I am a Christian first because I am certain that god exists. That’s half the journey, the smaller half.From there everything—nature, civilizations, past and present events, human nature, etc.—opens up into one utterly compelling question, “What is god like?”There is an answer.God is Personal, Powerful, Good.Experiencing this answer is why I continue breathing.
That’s it.The rest is details.A great many details.All of them amazing.Some difficult.Many beautiful.All incomprehensible.So much more remains unknown.What is knowable resonates most fully in the worship and teachings of Christians, of the historic Church.As I like to say, this is the God of A…

Why Not This Why

On my shelf are many leadership books, which I loved for their emphasis on serving others.  But always I stumbled over the nagging question which came in various forms, "What is your calling?  What is your Vision?"  These questions have the ironic effect of turning a desire to serve others into a desire to aggrandize myself, an endeavor entirely predicated on the thing that drives me.  This is not the fault of the questions, which must be asked, but of the manifold deceptions that turn all things into grist for pride.  So any proper answer to these necessary questions would not center on me and would account for my natural proclivities.  For years no satisfying answer came.
Lately, however, one of Fr. Hopko's maxims suggested itself as the answer. Be an ordinary person. The leadership imperative as I have understood it, finding one’s core motivation, bears no relevance to this maxim.  And I've begun to catch a glimpse of what I might look like as an ordinary person.  Or…

Ordinariness
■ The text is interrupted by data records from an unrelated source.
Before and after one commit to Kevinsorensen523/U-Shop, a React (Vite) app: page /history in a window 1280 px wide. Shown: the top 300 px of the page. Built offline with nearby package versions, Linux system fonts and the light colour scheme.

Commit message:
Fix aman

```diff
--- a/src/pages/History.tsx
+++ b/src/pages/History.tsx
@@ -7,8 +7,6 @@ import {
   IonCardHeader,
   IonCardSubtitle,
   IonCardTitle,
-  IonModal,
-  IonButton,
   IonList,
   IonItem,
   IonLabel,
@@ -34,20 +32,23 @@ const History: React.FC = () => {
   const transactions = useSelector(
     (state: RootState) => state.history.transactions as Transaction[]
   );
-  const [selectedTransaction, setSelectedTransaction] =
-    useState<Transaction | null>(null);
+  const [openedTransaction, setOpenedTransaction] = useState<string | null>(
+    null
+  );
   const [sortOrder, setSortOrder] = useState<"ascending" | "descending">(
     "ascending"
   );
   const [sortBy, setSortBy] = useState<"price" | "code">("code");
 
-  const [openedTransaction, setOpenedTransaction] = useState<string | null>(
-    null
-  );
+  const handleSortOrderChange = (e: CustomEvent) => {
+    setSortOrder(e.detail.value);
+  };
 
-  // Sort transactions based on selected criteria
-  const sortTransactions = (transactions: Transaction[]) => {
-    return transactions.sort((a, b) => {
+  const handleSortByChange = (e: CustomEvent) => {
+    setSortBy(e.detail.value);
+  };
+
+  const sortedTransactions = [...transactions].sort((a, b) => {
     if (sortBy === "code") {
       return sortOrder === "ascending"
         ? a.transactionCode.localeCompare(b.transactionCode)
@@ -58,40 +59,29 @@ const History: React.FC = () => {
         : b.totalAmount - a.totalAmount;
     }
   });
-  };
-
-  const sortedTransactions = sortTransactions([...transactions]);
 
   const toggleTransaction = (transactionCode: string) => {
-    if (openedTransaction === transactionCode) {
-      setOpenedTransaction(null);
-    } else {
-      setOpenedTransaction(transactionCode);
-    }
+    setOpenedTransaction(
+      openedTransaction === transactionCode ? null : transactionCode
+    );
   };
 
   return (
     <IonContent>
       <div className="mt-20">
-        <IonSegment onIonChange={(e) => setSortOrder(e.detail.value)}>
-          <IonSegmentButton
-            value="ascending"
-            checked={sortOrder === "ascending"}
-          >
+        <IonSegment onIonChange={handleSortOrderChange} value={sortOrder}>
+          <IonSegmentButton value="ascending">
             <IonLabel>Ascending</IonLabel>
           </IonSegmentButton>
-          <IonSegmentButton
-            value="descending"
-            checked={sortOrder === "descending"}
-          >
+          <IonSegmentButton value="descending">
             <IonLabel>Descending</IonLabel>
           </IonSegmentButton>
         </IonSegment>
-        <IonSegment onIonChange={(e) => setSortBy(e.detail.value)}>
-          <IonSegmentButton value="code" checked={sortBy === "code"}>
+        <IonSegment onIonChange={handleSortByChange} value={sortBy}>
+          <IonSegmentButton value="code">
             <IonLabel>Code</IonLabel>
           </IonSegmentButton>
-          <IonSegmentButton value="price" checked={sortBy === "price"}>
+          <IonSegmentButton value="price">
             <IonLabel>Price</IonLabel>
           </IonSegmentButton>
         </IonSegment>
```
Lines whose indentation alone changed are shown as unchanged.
Be careful what you ask for you just might get it.For many years this has functioned as a warning against frivolous prayer, against treating God as a butler.Persistence in such requests may invite, rather, a painful object lesson.But none of these calculations interfered with my decision, soon followed by the action, to ask God regularly to help me be an ordinary person. My life has had many voices saying that “ordinary” is the way to go.The message did not connect.It’s not that I am extraordinary, but that “ordinary” has operated as a term of disdain.A litany of enticements beckon:Success, meaning, impact, “make a difference,” “fulfill your potential,” on and on and on.Naturally this meant that I needed to make everything around me better, and be better than others.The results?Failure by an impossible standard.Bitterness.Frustration.A scary enticement to disengage, to cease caring about The Good, to resign into that very image of ordinariness I had disdained.If you can’t beat ‘em, joi…